Mississippi is the poorest state of the United States, and has remained so for the entire industrial era. When President Lyndon B. Johnson sought to provide evidence of extreme poverty to promote his Great Society initiative, he found that evidence in the dirt-poor Mississippi Delta. It remains one of the poorest regions of the country, with the highest U.S. infant and maternal mortality rates, and an average male life expectancy of 67 (the average life expectancy for women is 76.5, which still lags five points behind the national average). Taking into account statewide census data, 24.2 percent of Mississippians live in poverty, 21.8 percent experience food insecurity, and 10.2 percent live in extreme poverty.
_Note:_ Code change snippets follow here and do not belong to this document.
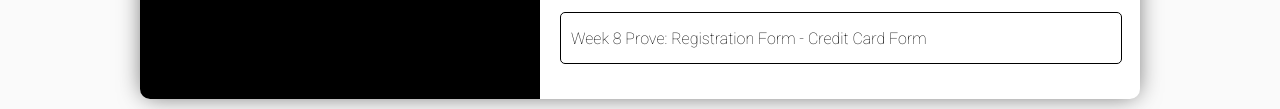
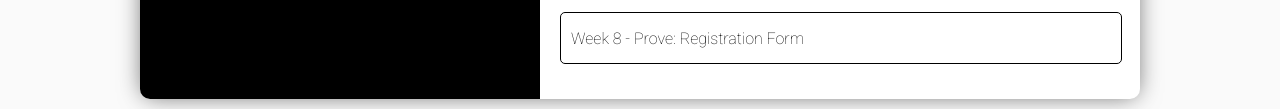
Before and after one commit to AOcampo93/wdd-131, a plain HTML site: page index.html in a window 1280 px wide. Shown: the part 635-744 px from the top of the page. Drawn offline with Linux system fonts and the light colour scheme.

Commit message:
index changes

```diff
--- a/index.html
+++ b/index.html
@@ -138,7 +138,7 @@
                     <li><a href="./weeks/week4/coolpics/index.html">Week 4 - Prove: Cool Pics part 2</a></li>
                     <li><a href="./blog/index.html">Week 5 & 6- Milestone: Build a Blog part 1 and 2</a></li>
                     <li><a href="./creditcard/index.html">Week 7 - Credit Card Form</a></li>
-                    <li><a href="./register/index.html">Week 8 Prove: Registration Form - Credit Card Form</a></li>
+                    <li><a href="./register/index.html">Week 8 - Prove: Registration Form</a></li>
                 </ul>
             </div>
         </div>
```
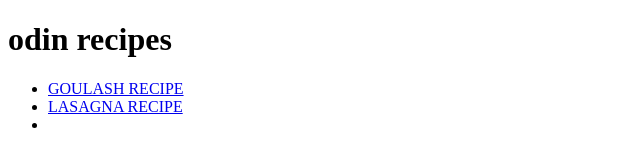
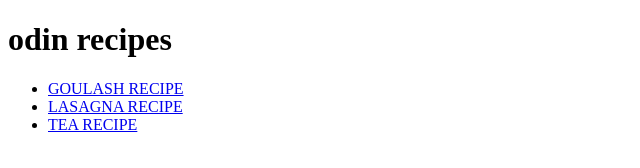
Before and after one commit to mayorg16/Odin-recipes, a plain HTML site: page index.html in a window 1280 px wide. Shown: the whole page, without its empty margins (0-640 px from the left). Drawn offline with Linux system fonts and the light colour scheme.

Commit message:
added a new recipe(tea.html)

```diff
--- a/index.html
+++ b/index.html
@@ -9,7 +9,7 @@
         <ul>
             <li><a href="recipes/goulash.html" target="_blank" rel="noopener noreferrer">GOULASH RECIPE</a></li>
             <li><a href="recipes/lasagna.html" target="_blank" rel="noopener noreferrer">LASAGNA RECIPE</a></li>
-            <li></li>
+            <li><a href="recipes/tea.html" target="_blank" rel="noopener noreferrer">TEA RECIPE</a></li>
         </ul>
     </body>
 </html>
```
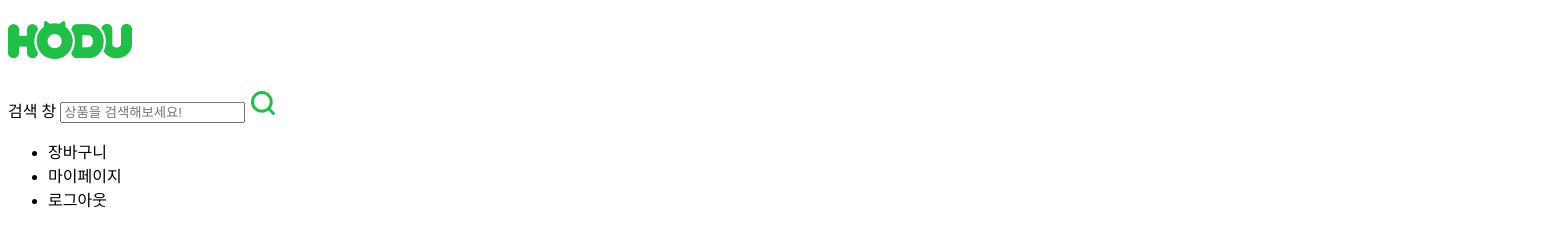
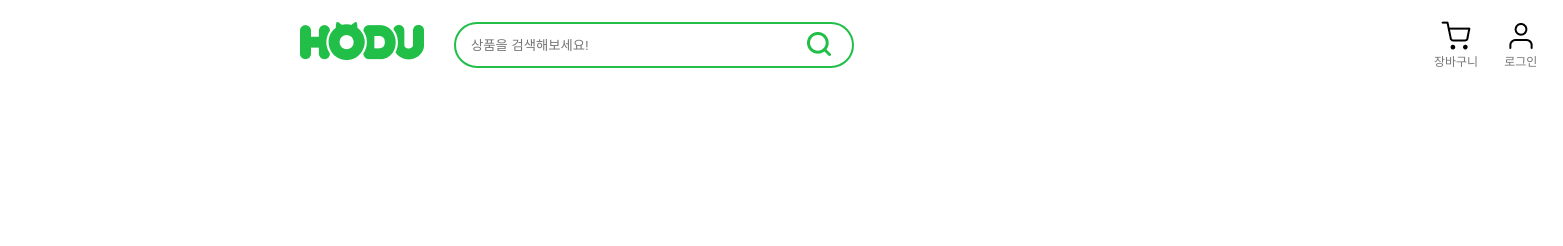
Before and after one commit to Planting12/sample, a plain HTML site: page openMarket/index.html in a window 1280 px wide. Shown: the whole page, 1563 px wide, since content can reach past the window. Drawn offline with Linux system fonts and the light colour scheme.

Commit message:
header 완료

```diff
--- a/openMarket/css/style.css
+++ b/openMarket/css/style.css
@@ -9,27 +9,96 @@
   position: absolute;
 }
 
-body {
-  width: 1920px;
+body,
+div,
+ul {
+  padding: 0;
+  margin: 0;
+}
+
+button {
+  cursor: pointer;
+  border: 0;
+  background: none;
 }
 
 header {
+  width: auto;
+  height: 90px;
+  padding: 0 300px 0 300px;
+}
+
+input,
+li a {
+  color: #767676;
+}
+
+li {
+  list-style: none;
+}
+
+header,
+ul {
   display: flex;
+  align-items: center;
+  justify-content: space-evenly;
 }
+
+/* 로고 */
 
 h1 {
   width: 124px;
-  height: 38px;
-  left: 320px;
-  top: 26px;
+  padding: 0 30px 0 0;
 }
 
-navibar {
+/* 검색창 */
+
+form {
+  position: relative;
+}
+
+input {
   height: 46px;
   width: 400px;
-  left: 474px;
-  top: 22px;
-  border-radius: 50px;
-  border-color: rgba(33, 191, 72, 1);
-  background-color: #fff;
+  padding: 0 0 0 15px;
+  border-radius: 50px 50px 50px 50px;
+  box-sizing: border-box;
+  border: 2px solid #21bf48;
 }
+
+form button {
+  position: absolute;
+  right: 15px;
+  top: 15%;
+}
+
+/* 메뉴 */
+
+nav {
+  padding: 0 0 0 598px;
+}
+
+li {
+  width: auto;
+  height: 50px;
+  font-size: 12px;
+  white-space: nowrap;
+  padding-right: 26px;
+}
+
+li a {
+  text-align: center;
+  text-decoration: none;
+  outline: none;
+}
+
+li img {
+  display: block;
+  margin: 0px auto;
+}
+
+@media (max-width: 1300px) {
+  nav {
+    padding-left: calc(100% - 100px);
+  }
+}
--- a/openMarket/index.html
+++ b/openMarket/index.html
@@ -6,6 +6,7 @@
     <meta http-equiv="X-UA-Compatible" content="IE=edge">
     <meta name="viewport" content="width=device-width, initial-scale=1.0">
     <title>header</title>
+    <link rel="stylesheet" href="./css/style.css">
 </head>
 
 <body>
@@ -14,13 +15,18 @@
         <form>
             <label class="a11y-hidden">검색 창</label>
             <input type="text" placeholder="상품을 검색해보세요!">
-            <img src="./img/search.png" alt="검색하기">
+            <button type="submit"><img src="./img/search.png" alt="검색하기"></button>
         </form>
-        <ul>
-            <li>장바구니</li>
-            <li>마이페이지</li>
-            <li>로그아웃</li>
-        </ul>
+
+        <nav>
+            <ul>
+                <li><a href="http://www.example.com/cart" class="cart"><img src="./img/icon-shopping-cart.png">장바구니</a>
+                </li>
+                <li>
+                    <a href="http://www.example.com/login" class="mypage"><img src="./img/icon-user.png">로그인</a>
+                </li>
+            </ul>
+        </nav>
     </header>
 </body>
 
```
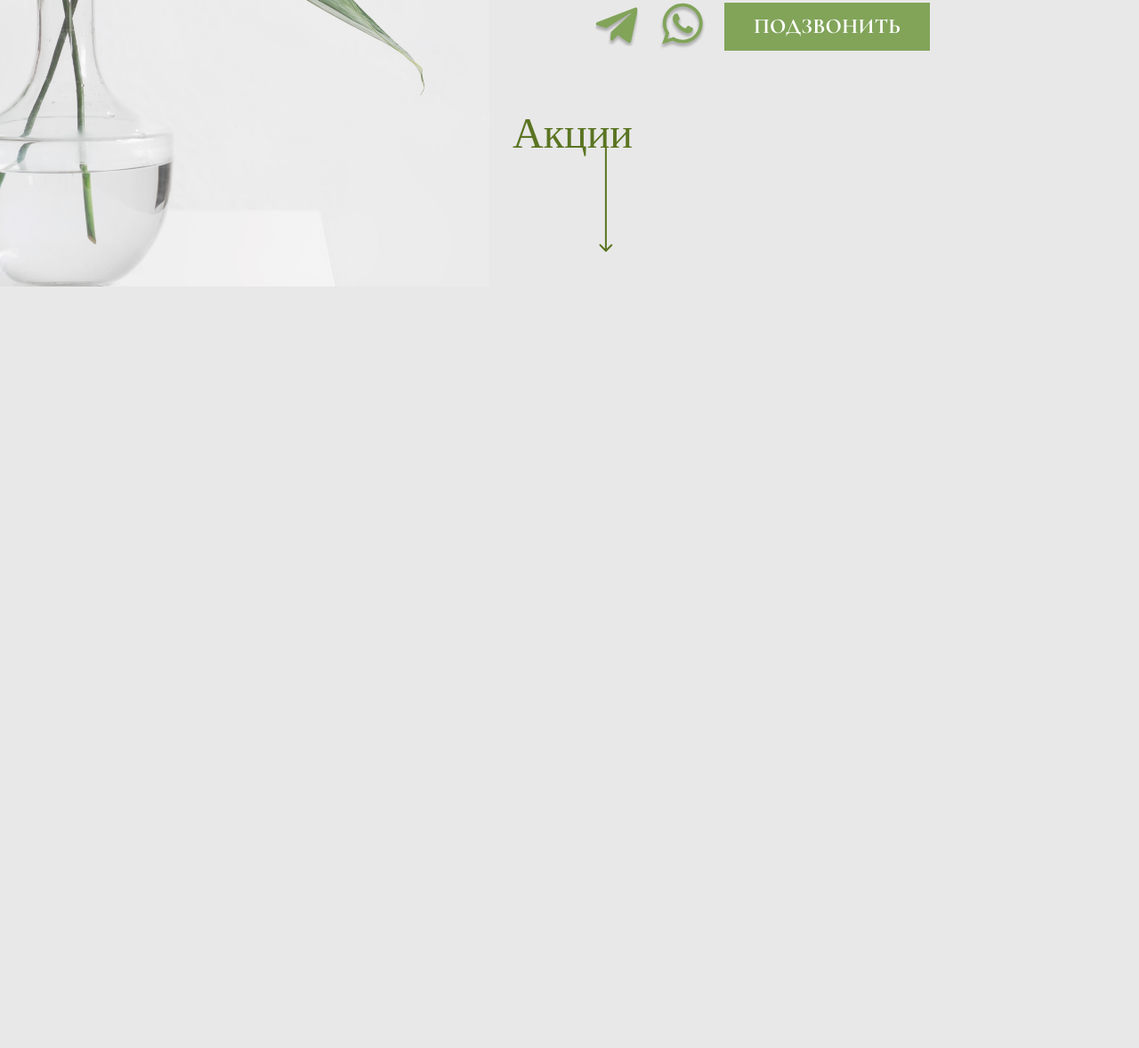
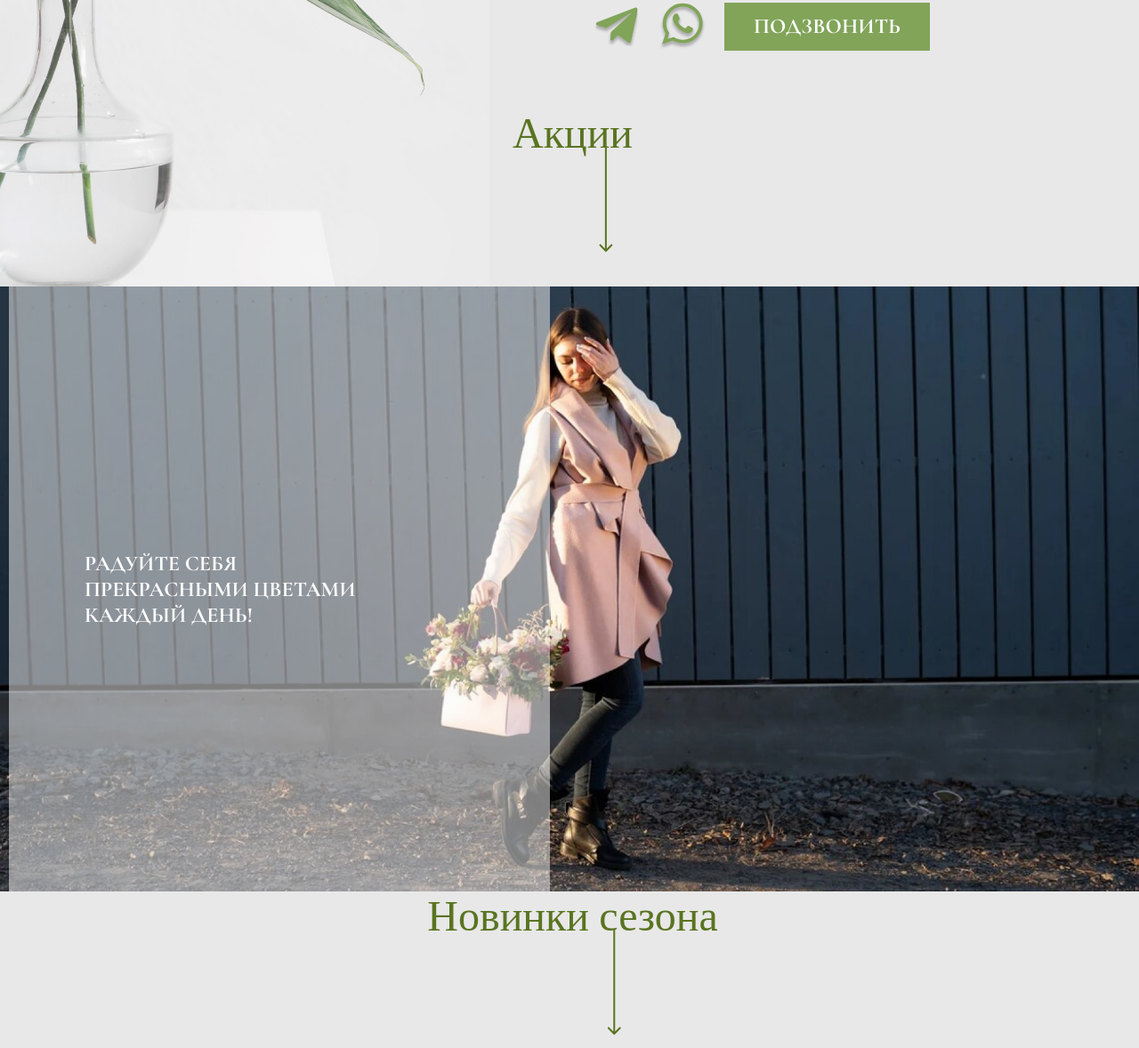
Before and after one commit to Ivanuch22/LaFlowers, a website: page docs/index.html in a window 1280 px wide. Shown: the part 1713-2891 px from the top of the page at 89% size. Before the commit the page ends 2035 px from the top, so only its background shows below. Drawn offline with nearby package versions, Linux system fonts and the light colour scheme.

Commit message:
Create Main FullScrin

```diff
--- a/docs/index.html
+++ b/docs/index.html
@@ -191,7 +191,7 @@
                </a>
                <a class="secondSection__link" href="#">Подзвонить</a>
             </div>
-            <button class="secondSection__button">
+            <button class="secondSection__button button">
                Акции
                <div class="arrow">
                   <img class="arrow-img" src="img/Arrow.svg" alt="">
@@ -200,7 +200,22 @@
          </div>
       </div>
    </section>
-
+   <section class="fullScrinSection">
+      <div class="fullScrinSection__bg" style="background-image: url(img/FullScrin.jpg);">
+         <div class="container">
+            <h4 class="fullScrinSection__text">Радуйте себя прекрасными цветами каждый день!</h4>
+         </div>
+      </div>
+      <div class="container">
+         <button class="fullScrinSection__button button">
+            Новинки сезона
+            <div class="arrow">
+               <img class="arrow-img" src="img/Arrow.svg" alt="">
+            </div>
+         </button>
+      </div>
+   </section>
+   <section class="section"></section>
    <script src="js/main.min.js"></script>
 </body>
 
--- a/docs/scss/global.scss
+++ b/docs/scss/global.scss
@@ -22,3 +22,21 @@ body {
    background-position: left bottom;
    background-size: 43% auto;
 }
+.button {
+   position: relative;
+   bottom: 24px;
+   left: 50%;
+   background-color: transparent;
+   transform: translateX(-50%);
+   font-family: "Cormorant Garamond", serif;
+   font-weight: 300;
+   font-size: 48px;
+   line-height: 58px;
+   text-indent: 7px;
+   color: #5a7421;
+   .arrow {
+      position: relative;
+      bottom: 15px;
+      transform: translateX(-24%);
+   }
+}
--- a/docs/scss/style.scss
+++ b/docs/scss/style.scss
@@ -238,21 +238,46 @@
    }
    &__button {
       position: absolute;
-      bottom: 24px;
-      left: 50%;
-      background-color: transparent;
-      transform: translateX(-50%);
-      font-family: "Cormorant Garamond", serif;
-      font-weight: 300;
-      font-size: 48px;
-      line-height: 58px;
-      text-indent: 7px;
-      text-transform: capitalize;
-      color: #5a7421;
+   }
+}
+
+.fullScrinSection {
+   max-height: 100vh;
+
+   &__bg {
+      background-size: cover;
+      background-repeat: no-repeat;
+      background-position: center center;
+      height: 85vh;
+   }
+   &__text {
+      max-width: 323px;
+      display: flex;
+      height: 85vh;
+      margin-left: 85px;
+      align-items: center;
+      font-family: "Cormorant Infant", serif;
+      font-weight: bold;
+      text-align: left;
+      font-size: 24px;
+      line-height: 29px;
+      text-transform: uppercase;
+      color: #ffffff;
+      position: relative;
+      &::before {
+         content: "";
+         top: 0;
+         left: -85px;
+         bottom: 0;
+         width: 608px;
+         position: absolute;
+         background: rgba(251, 251, 251, 0.5);
+      }
+   }
+   &__button {
+      bottom: 0px;
       .arrow {
-         position: relative;
-         bottom: 15px;
-         transform: translateX(-24%);
+         transform: translateX(-36%);
       }
    }
 }
```
Also changed, not shown: docs/css/style.min.css, docs/img/FullScrin.jpg (added).
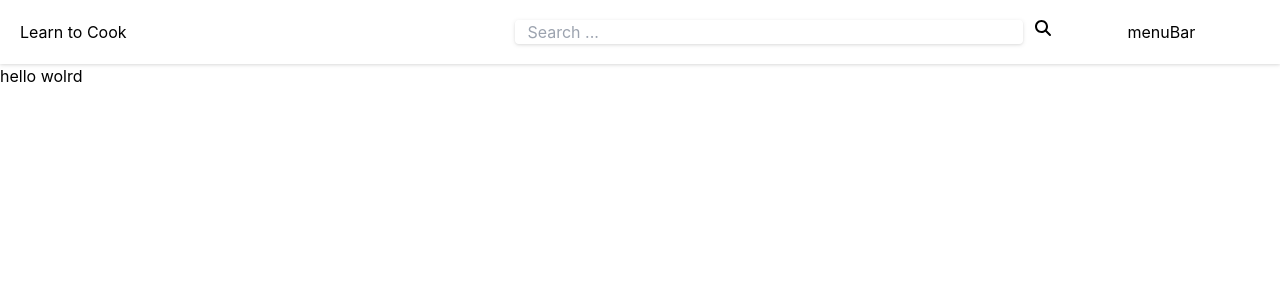
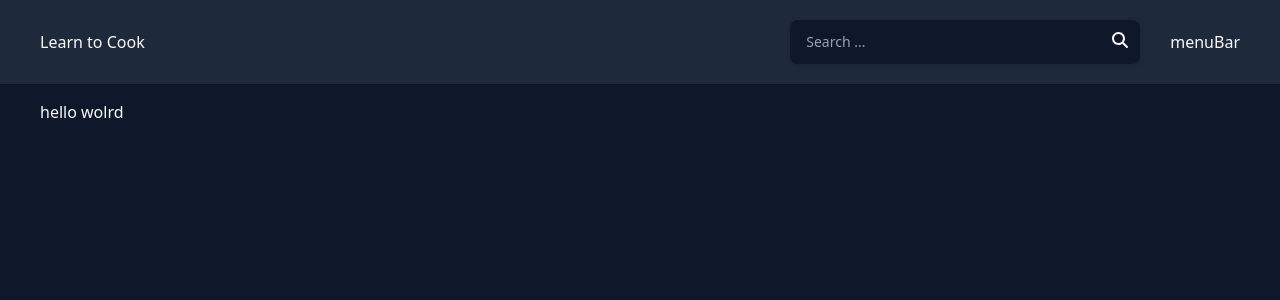
Before and after one commit to LebasoraJohnJefferson/cooking-recipe, a Next.js app: page / in a window 1280 px wide. Shown: the top 300 px of the page. Built offline with nearby package versions, Linux system fonts and the light colour scheme.

Commit message:
style: colors

```diff
--- /dev/null
+++ b/components/Header.jsx
@@ -0,0 +1,32 @@
+import { FontAwesomeIcon } from "@fortawesome/react-fontawesome";
+import { faMagnifyingGlass } from "@fortawesome/free-solid-svg-icons";
+
+const Header = () => {
+  return (
+    <header>
+      <div className="bg-slate-800 drop-shadow py-5 px-2">
+        <div className="flex justify-between items-center max-w-[1200px] mx-auto">
+          <h1>Learn to Cook</h1>
+
+          <div className="grid grid-cols-[1fr_30px] items-center">
+            <div className="relative w-fit">
+              <input
+                name="searchContent"
+                className="w-[350px] drop-shadow outline-0 py-3 px-4 text-sm rounded-lg bg-slate-900"
+                placeholder="Search ..."
+              />
+              <FontAwesomeIcon
+                icon={faMagnifyingGlass}
+                size="ms"
+                className="absolute top-3 right-3 text-slate-5500"
+              />
+            </div>
+            <div className="col-end-7 col-span-1">menuBar</div>
+          </div>
+        </div>
+      </div>
+    </header>
+  );
+};
+
+export default Header;
--- a/components/Layout.js
+++ b/components/Layout.js
@@ -1,27 +1,12 @@
-import { FontAwesomeIcon } from '@fortawesome/react-fontawesome'
-import { faMagnifyingGlass } from '@fortawesome/free-solid-svg-icons'
+import Header from "./Header";
 
-const Layout = ({children}) => {
+const Layout = ({ children }) => {
   return (
     <>
-      {/* navigation header */}
-      <header>
-        <div  className="bg-white drop-shadow h-max p-5 grid grid-row-1 grid-flow-col">
-          <h1>Learn to Cook</h1>
-          <div className="w-100 grid grid-row-1 grid-col-6 gap-3">
-            <input name="searchContent" className="col-start-1 col-span-4 drop-shadow rounded outline-0 indent-3" placeholder='Search ...'/>
-            <FontAwesomeIcon icon={faMagnifyingGlass} size="ms" className='col-start-5 col-span-1' />
-            <div className='col-end-7 col-span-1'>
-              menuBar
-            </div>
-          </div>
-        </div>
-      </header>
-      <main>
-          {children}
-      </main>
+      <Header />
+      <main class="max-w-[1200px] mx-auto py-4">{children}</main>
     </>
-  )
-}
+  );
+};
 
-export default Layout
+export default Layout;
--- a/styles/globals.css
+++ b/styles/globals.css
@@ -2,12 +2,12 @@
 @tailwind components;
 @tailwind utilities;
 
-html,
 body {
-  padding: 0;
-  margin: 0;
-  font-family: -apple-system, BlinkMacSystemFont, Segoe UI, Roboto, Oxygen,
-    Ubuntu, Cantarell, Fira Sans, Droid Sans, Helvetica Neue, sans-serif;
+  @apply bg-slate-900
+}
+
+* {
+  @apply text-slate-50;
 }
 
 a {
```
Also changed, not shown: 2 other files (tests, documents, lock files or other folders).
The average statewide life expectancy (75) is the lowest in the ...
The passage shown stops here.